In a statement on Friday, the State Department Spokesperson Morgan Ortagus said that the U.S. military presence in Iraq was ‘appropriate’ and that any delegation the U.S. might send to Iraq to discuss arrangements between the two countries would not discuss the removal of troops, RT reported.
Ortagus acknowledged that there does “need to be a conversation” between U.S. and Iraqi officials, “not just regarding security, but about our financial, economic, and diplomatic partnership”.
Earlier Friday, Iraqi Prime Minister Adil Abdul-Mahdi had asked U.S. Secretary of State Mike Pompeo to send a delegation to begin preparations for a troop pullout.
The Iraqi parliament last week passed a non-binding resolution asking the government to expel foreign troops and to cancel the ongoing request for military assistance from the U.S.-led coalition.

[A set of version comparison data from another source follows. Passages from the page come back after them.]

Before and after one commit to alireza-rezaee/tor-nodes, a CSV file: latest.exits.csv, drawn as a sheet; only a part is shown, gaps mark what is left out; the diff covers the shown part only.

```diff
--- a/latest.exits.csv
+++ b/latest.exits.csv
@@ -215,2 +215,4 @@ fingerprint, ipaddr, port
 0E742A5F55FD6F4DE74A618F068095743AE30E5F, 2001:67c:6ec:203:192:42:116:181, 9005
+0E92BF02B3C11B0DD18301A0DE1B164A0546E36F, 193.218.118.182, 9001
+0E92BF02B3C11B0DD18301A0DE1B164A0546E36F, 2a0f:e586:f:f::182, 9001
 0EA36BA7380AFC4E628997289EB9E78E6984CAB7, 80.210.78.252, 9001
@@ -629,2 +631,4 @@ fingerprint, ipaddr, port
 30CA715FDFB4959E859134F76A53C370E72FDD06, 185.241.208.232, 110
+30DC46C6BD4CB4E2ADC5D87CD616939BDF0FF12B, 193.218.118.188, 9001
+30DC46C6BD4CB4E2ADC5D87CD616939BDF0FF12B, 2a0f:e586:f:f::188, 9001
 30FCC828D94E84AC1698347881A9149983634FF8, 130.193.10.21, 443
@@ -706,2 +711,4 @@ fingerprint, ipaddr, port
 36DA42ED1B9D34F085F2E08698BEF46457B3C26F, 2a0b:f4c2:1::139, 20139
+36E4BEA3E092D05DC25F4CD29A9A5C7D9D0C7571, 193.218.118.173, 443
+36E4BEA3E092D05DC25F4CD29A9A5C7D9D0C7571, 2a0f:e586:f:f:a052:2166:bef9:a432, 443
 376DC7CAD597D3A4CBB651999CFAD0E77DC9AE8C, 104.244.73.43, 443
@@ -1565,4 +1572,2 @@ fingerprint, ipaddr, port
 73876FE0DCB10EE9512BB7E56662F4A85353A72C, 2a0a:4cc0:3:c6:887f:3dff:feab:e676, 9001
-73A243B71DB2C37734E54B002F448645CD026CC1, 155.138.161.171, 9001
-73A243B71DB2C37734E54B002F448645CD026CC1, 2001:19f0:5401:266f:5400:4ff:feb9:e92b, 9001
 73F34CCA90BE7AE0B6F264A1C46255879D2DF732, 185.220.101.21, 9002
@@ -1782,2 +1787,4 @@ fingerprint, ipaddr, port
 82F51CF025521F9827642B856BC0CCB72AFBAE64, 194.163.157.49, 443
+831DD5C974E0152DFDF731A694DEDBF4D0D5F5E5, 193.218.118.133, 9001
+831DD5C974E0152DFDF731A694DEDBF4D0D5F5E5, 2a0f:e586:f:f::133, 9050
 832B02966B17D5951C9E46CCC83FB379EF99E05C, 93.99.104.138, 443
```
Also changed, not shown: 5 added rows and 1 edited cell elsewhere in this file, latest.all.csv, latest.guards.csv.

There are currently 5,200 US troops stationed at bases across Iraq, with most of the soldiers deployed at two major bases, including ‘Ayn Al-Assad, which was targeted by the Iranian Armed Forces.
Sources: RT, Fars